When you copy the entries, omit the images and keep every word as it is.

(Web page edit records)
──────

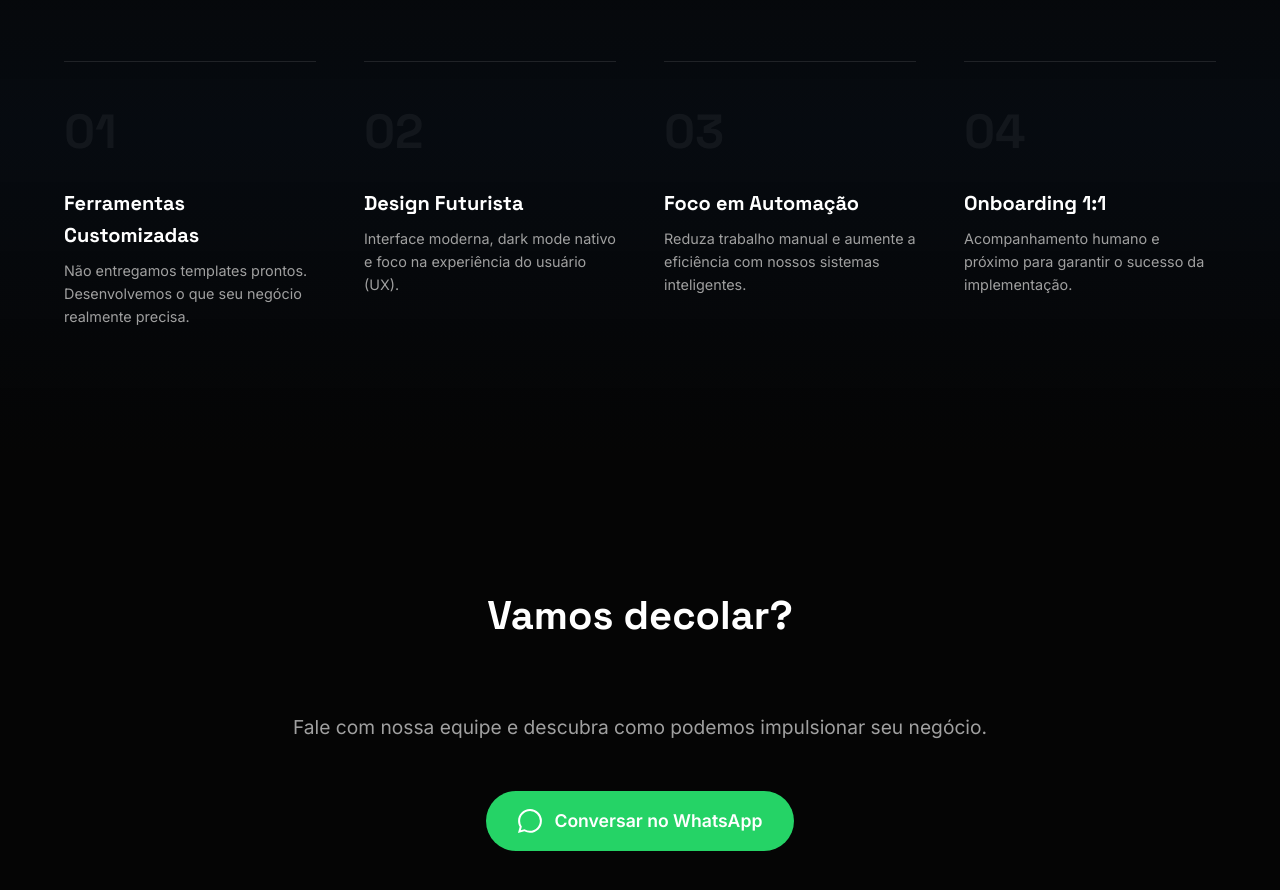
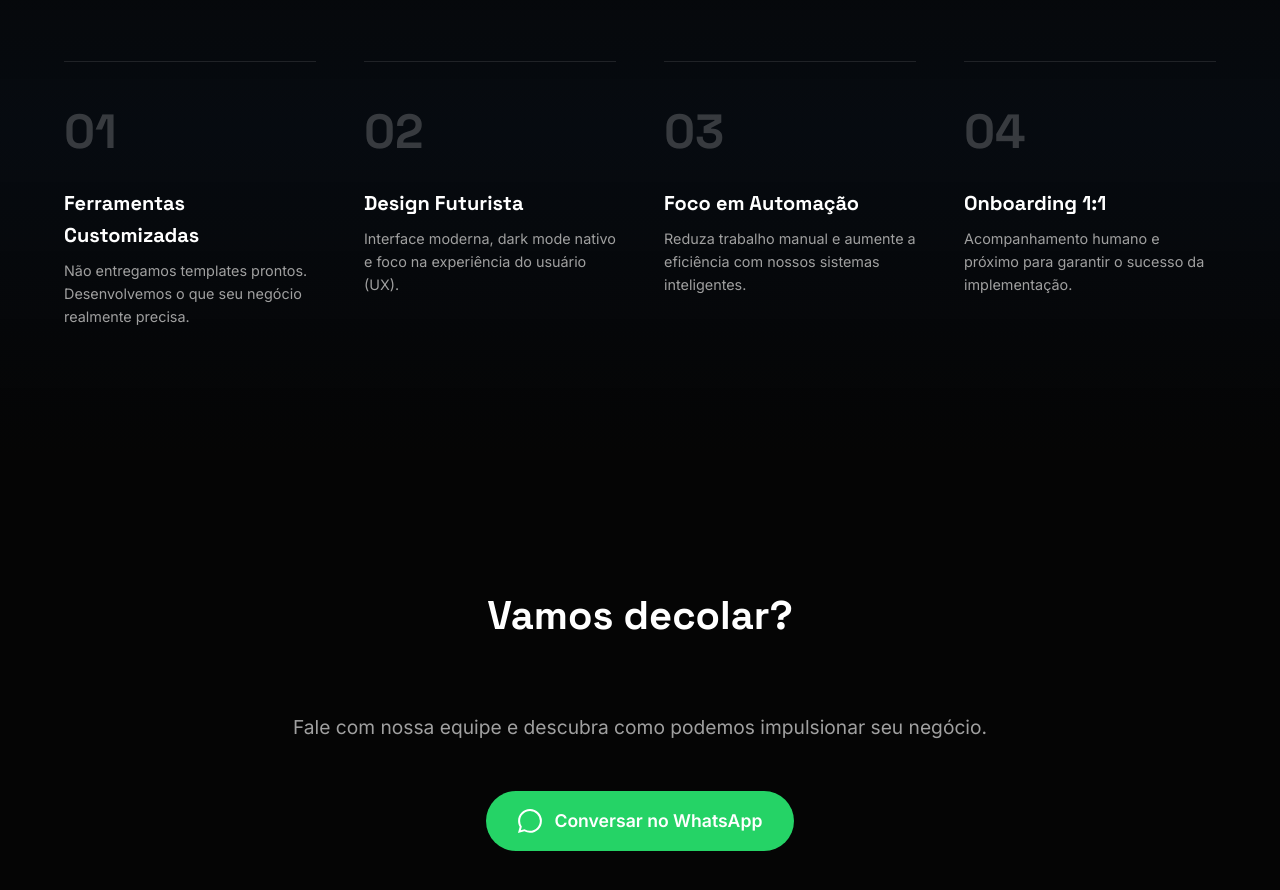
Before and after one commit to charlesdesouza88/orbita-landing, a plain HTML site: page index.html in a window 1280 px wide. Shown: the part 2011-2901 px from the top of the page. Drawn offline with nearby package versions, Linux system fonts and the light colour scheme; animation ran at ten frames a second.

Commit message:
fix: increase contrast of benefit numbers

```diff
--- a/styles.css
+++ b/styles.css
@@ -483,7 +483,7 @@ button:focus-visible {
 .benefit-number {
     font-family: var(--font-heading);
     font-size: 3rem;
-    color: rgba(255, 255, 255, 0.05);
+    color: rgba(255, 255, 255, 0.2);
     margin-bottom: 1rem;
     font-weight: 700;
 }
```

──────

# EXERCISE RESPONSE
Before and after one commit to charlesdesouza88/orbita-landing, a plain HTML site: page index.html in a window 1280 px wide. Shown: the part 2011-2901 px from the top of the page. Drawn offline with nearby package versions, Linux system fonts and the light colour scheme; animation ran at ten frames a second.

Commit message:
fix: increase contrast of benefit numbers

```diff
--- a/styles.css
+++ b/styles.css
@@ -483,7 +483,7 @@ button:focus-visible {
 .benefit-number {
     font-family: var(--font-heading);
     font-size: 3rem;
-    color: rgba(255, 255, 255, 0.05);
+    color: rgba(255, 255, 255, 0.2);
     margin-bottom: 1rem;
     font-weight: 700;
 }
```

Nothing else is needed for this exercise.